- We are ALL forces of Nature
- Every day is Earth Day
- Earth and Floyd County: I’d never live anyplace else.
- Earth: I’d never live anyplace else.
- Earth: I just wouldn’t stay here without you.
- Floyd County, Planet Earth: No Place Like Home
- Honoring today’s soil for tomorrow’s generations
- One generation plants the trees; another enjoys the shade
- Standing together for the common good
- Today’s food and forests build tomorrow’s future
- Restore, recycle, reuse, rethink
- CO2: Just Say No
- Not Missing the Age of Carbon
- Floyd County Food: Hug a Farmer
- Floyd County Nurtures Nature
- Floyd County: We ARE the Environment
- Just Give Peas a Chance
- We Root for Trees and Peas
- I’m in the Market for Good Food!
- In the Market for a Taste of Floyd
In part, this essay is born out of the current local discussion within the Floyd County Board of Supervisors about the best way forward for the county. The fork in the road offers the options of continued reliance on “cheap” fossil fuels (if price at the pump is the only cost) versus making the transition to other no- or lower-carbon energies, as well as a commitment to using MUCH LESS energy, wood, and the stuff we purchase at a low price but a high cost to the well-being of people and planet.
…The bottom line is: Neither humans or non-humans can live healthy lives on an unhealthy planet. We cannot achieve a shared ecology of wellbeing if our personal ecologies contribute to the depletion and ruin of the planets living systems. And there are so many of us now.

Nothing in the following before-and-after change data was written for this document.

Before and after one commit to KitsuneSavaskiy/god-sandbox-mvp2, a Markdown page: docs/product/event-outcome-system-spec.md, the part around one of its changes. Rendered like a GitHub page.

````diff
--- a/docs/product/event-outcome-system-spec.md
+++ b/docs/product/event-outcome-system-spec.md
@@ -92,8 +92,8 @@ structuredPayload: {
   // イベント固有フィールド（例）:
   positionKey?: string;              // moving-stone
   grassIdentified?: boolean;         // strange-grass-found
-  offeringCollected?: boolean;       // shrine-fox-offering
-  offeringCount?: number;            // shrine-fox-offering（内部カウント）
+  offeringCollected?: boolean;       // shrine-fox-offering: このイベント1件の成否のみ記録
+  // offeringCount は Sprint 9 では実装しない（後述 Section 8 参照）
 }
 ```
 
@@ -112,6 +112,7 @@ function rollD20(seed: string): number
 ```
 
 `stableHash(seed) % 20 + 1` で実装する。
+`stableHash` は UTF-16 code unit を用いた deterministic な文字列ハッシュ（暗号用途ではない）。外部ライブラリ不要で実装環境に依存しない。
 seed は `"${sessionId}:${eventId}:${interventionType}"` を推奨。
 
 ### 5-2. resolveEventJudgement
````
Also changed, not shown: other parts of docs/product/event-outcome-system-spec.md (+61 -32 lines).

…Will we amend our failed relationships with nature and with each other while there is time? By definition, no unsustainable process, movement or culture survives.
Essay Towards a Whole Earth Ecology posted at medium.com and appeared in the Floyd Press on 4 Jan 2017. Read more…
And so, like many of you, I struggle to find balance, courage, and focus for the coming year. And I see work (a few items listed below) that is worthy of my time—a commodity in somewhat short and uncertain supply approaching three score and ten this year.
Like you, I vacillate between the urge to scream and flail and rant and the urge to assume fetal position and be passively overtaken by the tsunami of unreason, injustice, indifference and arrogant triumphalism that confronts us with each days news. But doing nothing is a ticket to becoming a victim of our own slack-jawed, inert acquiescence to actions and tweets and attitudes and values that we abhor.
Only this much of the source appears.